Check the listing below for lines that hold "border". How many are there? Please give only the number.

> [EXCERPTED DATA]:
^^^^^^^^
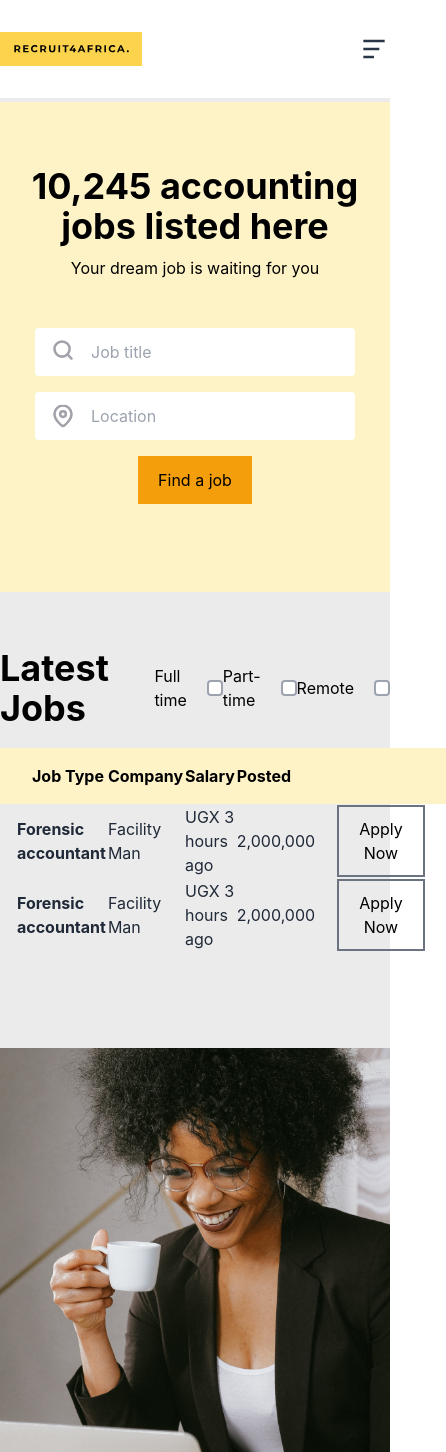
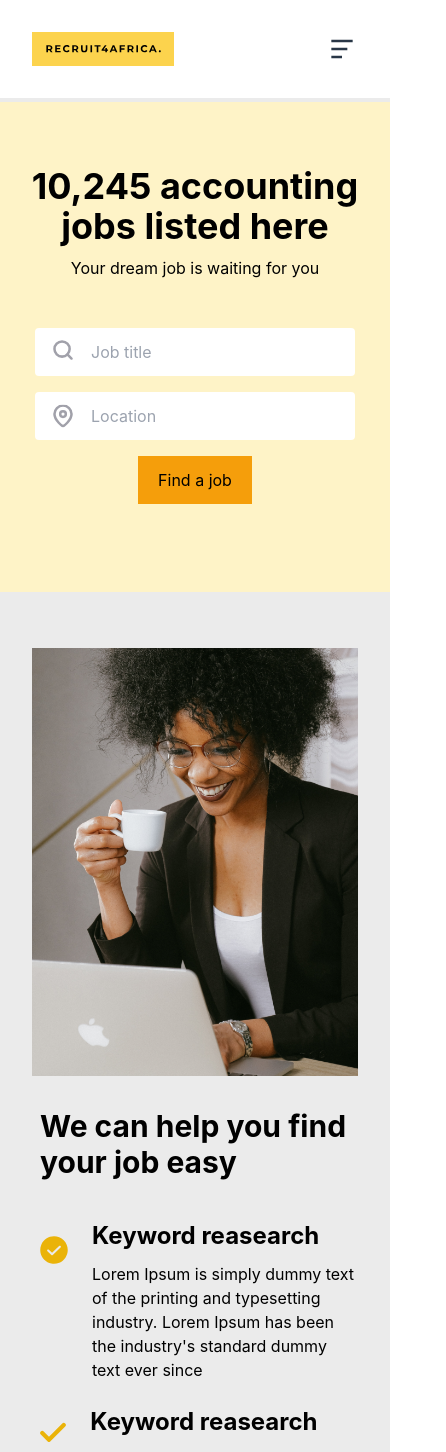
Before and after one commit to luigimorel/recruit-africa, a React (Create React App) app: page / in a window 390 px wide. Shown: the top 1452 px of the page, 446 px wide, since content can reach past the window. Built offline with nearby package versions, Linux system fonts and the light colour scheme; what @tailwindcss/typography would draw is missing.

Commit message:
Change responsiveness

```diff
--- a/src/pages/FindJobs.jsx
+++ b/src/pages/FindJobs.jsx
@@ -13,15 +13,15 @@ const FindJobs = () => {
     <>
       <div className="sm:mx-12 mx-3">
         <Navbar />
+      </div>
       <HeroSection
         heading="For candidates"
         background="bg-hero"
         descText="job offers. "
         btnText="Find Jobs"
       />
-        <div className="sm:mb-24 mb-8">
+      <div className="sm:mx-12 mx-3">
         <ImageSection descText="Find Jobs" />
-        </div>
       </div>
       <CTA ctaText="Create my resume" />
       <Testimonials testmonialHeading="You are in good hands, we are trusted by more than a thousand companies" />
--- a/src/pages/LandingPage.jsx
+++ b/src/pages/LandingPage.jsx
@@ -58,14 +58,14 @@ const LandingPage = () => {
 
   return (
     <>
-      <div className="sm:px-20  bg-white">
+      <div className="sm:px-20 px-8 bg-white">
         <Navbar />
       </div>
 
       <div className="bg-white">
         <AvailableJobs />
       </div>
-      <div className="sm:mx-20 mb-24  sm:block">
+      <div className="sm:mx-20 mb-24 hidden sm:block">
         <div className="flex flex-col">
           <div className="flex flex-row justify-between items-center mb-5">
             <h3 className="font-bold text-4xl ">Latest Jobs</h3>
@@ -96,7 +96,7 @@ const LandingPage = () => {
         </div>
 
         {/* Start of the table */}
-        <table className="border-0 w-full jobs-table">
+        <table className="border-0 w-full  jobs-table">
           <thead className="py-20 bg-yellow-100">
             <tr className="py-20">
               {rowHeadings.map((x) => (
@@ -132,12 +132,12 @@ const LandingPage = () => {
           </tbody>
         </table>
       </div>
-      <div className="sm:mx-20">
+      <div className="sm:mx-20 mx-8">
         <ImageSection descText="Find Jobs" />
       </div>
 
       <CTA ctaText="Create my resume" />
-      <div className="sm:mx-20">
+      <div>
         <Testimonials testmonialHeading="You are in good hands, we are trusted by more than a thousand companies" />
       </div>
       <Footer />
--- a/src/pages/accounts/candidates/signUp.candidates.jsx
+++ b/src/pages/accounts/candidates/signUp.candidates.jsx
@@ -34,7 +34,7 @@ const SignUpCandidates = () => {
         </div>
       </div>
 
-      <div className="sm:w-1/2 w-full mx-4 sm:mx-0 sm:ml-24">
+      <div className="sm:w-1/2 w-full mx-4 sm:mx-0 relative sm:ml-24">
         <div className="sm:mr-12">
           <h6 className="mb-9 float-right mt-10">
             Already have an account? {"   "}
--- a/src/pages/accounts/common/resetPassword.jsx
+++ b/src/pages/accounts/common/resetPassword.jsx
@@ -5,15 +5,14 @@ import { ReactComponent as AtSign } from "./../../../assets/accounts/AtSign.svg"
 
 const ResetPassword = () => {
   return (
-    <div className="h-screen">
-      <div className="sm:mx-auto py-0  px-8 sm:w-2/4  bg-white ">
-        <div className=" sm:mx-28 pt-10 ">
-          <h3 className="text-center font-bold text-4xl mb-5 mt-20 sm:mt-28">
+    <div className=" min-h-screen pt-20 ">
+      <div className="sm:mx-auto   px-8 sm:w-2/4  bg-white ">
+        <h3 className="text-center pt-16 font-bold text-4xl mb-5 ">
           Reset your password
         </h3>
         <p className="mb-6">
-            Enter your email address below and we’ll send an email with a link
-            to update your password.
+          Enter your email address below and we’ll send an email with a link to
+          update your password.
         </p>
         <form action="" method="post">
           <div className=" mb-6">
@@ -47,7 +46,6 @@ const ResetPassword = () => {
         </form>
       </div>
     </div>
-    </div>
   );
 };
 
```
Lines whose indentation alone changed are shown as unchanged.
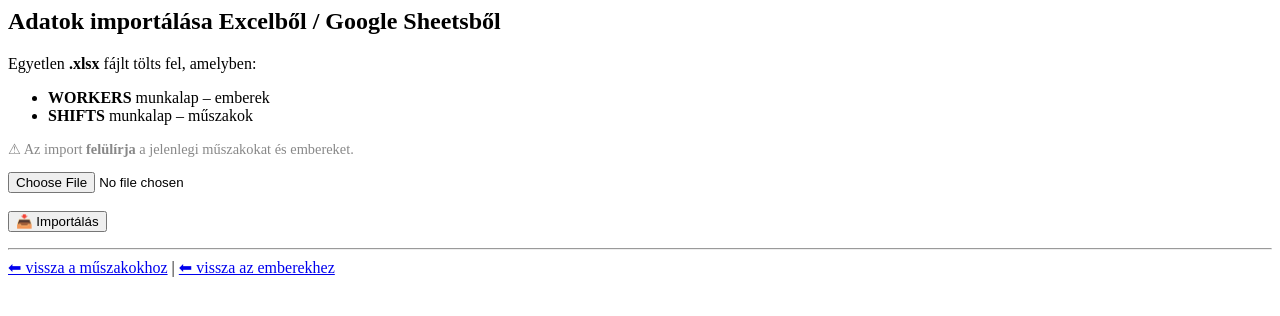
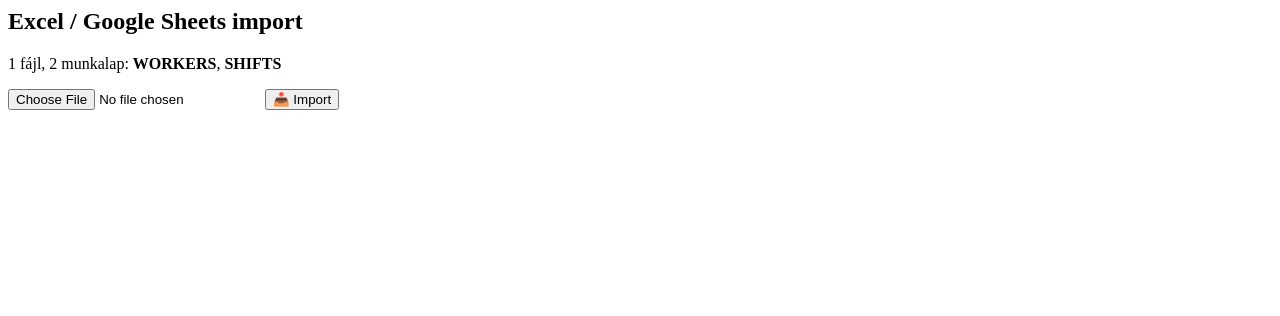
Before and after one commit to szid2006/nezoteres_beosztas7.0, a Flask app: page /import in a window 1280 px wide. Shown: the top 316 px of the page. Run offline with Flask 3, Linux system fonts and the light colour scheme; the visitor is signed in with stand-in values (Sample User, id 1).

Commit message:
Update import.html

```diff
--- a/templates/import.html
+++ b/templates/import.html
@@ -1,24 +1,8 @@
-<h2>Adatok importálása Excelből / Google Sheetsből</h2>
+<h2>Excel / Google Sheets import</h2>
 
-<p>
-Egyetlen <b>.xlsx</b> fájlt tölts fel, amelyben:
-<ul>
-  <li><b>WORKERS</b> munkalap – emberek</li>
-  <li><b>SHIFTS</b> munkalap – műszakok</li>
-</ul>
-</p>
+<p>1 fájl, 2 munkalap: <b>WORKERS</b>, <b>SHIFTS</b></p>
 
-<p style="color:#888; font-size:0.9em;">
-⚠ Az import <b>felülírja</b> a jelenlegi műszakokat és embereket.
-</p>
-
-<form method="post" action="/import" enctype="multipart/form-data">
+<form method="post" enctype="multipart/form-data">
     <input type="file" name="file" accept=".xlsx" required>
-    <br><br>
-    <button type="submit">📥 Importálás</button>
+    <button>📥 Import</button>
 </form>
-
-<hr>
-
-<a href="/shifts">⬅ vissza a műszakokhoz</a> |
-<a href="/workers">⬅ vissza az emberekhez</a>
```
^^^^^^^^
> [EXERCISE OUTPUT]:
2